*REQUIREMENT*: Keep each line of the material that includes "useParams", and leave out the rest.

*STUDY MATERIAL*:
-=-=-

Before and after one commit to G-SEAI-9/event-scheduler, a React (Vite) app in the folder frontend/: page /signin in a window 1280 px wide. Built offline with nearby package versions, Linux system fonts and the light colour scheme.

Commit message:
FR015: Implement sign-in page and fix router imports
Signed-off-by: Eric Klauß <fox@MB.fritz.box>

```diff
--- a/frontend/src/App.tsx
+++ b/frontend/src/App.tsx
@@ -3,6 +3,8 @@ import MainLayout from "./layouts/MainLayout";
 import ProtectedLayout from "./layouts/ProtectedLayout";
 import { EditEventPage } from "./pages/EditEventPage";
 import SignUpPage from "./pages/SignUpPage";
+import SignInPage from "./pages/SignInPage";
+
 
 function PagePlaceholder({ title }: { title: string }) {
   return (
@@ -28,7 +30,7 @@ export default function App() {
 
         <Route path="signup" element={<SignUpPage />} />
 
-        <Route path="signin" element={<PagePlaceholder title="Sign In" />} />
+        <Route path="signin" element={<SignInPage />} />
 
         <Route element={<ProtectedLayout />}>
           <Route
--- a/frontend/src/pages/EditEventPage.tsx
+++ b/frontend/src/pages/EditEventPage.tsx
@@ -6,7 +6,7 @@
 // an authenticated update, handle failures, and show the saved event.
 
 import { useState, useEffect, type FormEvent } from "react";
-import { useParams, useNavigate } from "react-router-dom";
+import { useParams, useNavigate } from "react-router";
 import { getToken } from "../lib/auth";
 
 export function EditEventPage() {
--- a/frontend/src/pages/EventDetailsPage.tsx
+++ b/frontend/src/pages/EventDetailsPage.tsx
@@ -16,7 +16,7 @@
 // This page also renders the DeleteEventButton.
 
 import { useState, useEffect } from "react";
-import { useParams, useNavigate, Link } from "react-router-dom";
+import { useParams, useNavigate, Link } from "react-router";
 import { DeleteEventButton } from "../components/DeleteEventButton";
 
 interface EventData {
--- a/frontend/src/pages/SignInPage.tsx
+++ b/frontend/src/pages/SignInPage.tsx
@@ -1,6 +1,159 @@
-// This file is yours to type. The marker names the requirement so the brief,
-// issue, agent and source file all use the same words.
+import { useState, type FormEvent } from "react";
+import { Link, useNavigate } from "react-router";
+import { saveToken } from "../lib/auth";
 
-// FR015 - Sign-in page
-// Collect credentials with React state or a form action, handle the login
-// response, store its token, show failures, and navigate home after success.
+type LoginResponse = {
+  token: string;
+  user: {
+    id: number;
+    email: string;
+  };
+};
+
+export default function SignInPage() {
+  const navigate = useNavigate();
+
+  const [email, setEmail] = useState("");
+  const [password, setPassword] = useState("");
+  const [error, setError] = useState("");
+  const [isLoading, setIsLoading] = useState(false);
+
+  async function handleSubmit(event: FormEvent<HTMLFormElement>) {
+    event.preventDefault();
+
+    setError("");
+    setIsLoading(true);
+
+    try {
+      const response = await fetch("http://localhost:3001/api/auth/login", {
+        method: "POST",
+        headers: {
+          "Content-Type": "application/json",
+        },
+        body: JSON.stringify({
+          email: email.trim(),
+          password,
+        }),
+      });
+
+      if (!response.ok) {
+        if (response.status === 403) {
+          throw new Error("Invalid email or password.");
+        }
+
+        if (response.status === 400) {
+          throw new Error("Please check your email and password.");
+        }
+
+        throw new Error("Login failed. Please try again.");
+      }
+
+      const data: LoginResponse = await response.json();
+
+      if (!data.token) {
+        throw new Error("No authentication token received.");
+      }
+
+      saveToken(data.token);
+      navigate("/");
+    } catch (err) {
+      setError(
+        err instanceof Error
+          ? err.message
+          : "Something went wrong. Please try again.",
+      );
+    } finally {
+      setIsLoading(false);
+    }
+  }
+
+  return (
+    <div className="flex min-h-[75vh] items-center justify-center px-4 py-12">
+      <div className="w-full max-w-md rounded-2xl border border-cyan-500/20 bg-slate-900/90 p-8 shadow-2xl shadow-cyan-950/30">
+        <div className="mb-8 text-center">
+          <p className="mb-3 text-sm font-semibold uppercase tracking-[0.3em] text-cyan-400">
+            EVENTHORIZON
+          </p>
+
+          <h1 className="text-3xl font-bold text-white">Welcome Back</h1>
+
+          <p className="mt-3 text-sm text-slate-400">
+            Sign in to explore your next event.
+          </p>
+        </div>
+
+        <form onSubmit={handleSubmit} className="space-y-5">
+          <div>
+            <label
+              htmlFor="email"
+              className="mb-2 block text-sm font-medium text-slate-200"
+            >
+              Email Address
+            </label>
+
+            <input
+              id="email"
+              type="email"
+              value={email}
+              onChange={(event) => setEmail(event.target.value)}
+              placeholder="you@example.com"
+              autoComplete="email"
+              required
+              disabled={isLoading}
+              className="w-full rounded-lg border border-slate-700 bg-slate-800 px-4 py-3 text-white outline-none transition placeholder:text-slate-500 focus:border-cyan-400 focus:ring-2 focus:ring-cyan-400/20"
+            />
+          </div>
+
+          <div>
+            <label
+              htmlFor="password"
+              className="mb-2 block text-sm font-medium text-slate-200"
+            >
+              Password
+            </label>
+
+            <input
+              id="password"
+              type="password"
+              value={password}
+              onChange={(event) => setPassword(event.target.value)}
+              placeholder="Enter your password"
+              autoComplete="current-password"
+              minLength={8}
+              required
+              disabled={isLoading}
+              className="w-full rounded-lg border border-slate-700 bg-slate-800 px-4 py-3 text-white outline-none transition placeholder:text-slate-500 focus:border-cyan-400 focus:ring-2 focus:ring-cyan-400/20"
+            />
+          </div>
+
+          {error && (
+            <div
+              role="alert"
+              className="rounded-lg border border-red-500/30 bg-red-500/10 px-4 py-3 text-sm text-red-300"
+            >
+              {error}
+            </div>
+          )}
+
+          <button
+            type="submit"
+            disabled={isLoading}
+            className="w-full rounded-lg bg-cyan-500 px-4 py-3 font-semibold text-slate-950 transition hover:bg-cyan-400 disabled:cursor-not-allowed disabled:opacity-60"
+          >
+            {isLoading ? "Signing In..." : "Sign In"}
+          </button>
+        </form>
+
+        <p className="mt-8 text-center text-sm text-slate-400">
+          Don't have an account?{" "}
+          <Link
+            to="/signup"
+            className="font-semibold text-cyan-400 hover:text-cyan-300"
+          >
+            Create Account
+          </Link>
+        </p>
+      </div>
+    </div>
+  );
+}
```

-=-=-

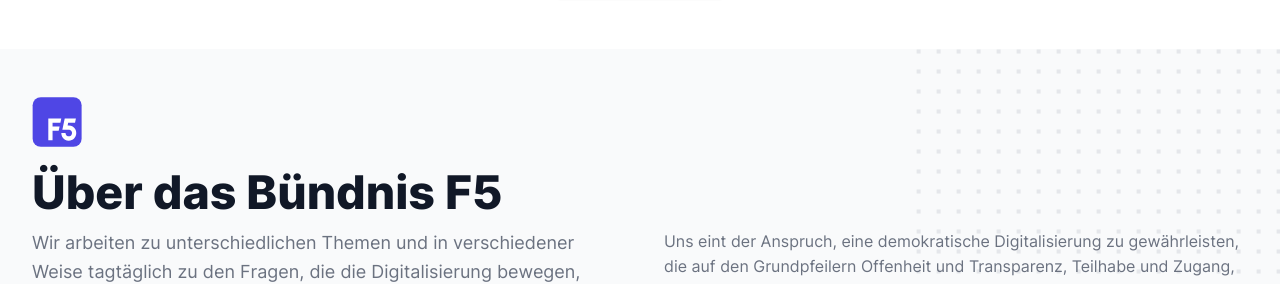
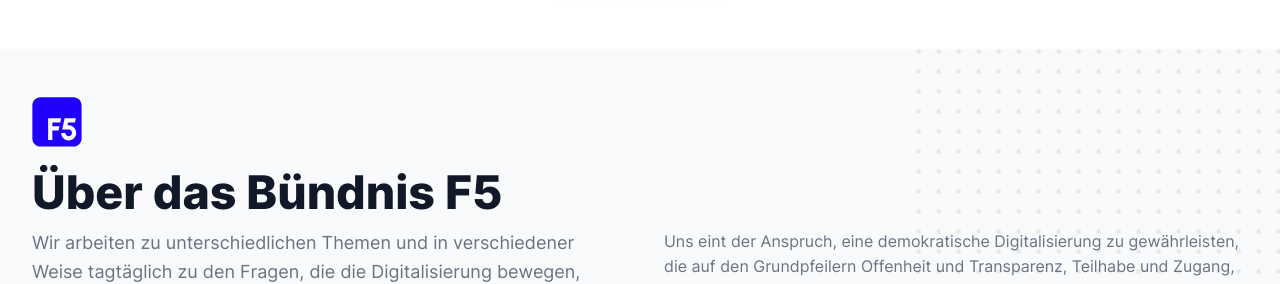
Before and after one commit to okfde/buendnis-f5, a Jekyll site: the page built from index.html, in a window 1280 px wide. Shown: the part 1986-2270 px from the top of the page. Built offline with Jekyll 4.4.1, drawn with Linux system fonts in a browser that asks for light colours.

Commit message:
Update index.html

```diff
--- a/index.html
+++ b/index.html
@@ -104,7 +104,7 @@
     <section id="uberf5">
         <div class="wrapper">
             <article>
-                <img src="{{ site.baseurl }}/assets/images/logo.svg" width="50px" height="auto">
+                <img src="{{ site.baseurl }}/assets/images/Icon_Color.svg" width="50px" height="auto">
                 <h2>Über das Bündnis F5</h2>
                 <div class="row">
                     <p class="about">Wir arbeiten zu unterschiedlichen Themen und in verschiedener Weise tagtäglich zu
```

-=-=-

*OUTPUT FOR THIS TASK*:
-import { useParams, useNavigate } from "react-router-dom";
+import { useParams, useNavigate } from "react-router";
-import { useParams, useNavigate, Link } from "react-router-dom";
+import { useParams, useNavigate, Link } from "react-router";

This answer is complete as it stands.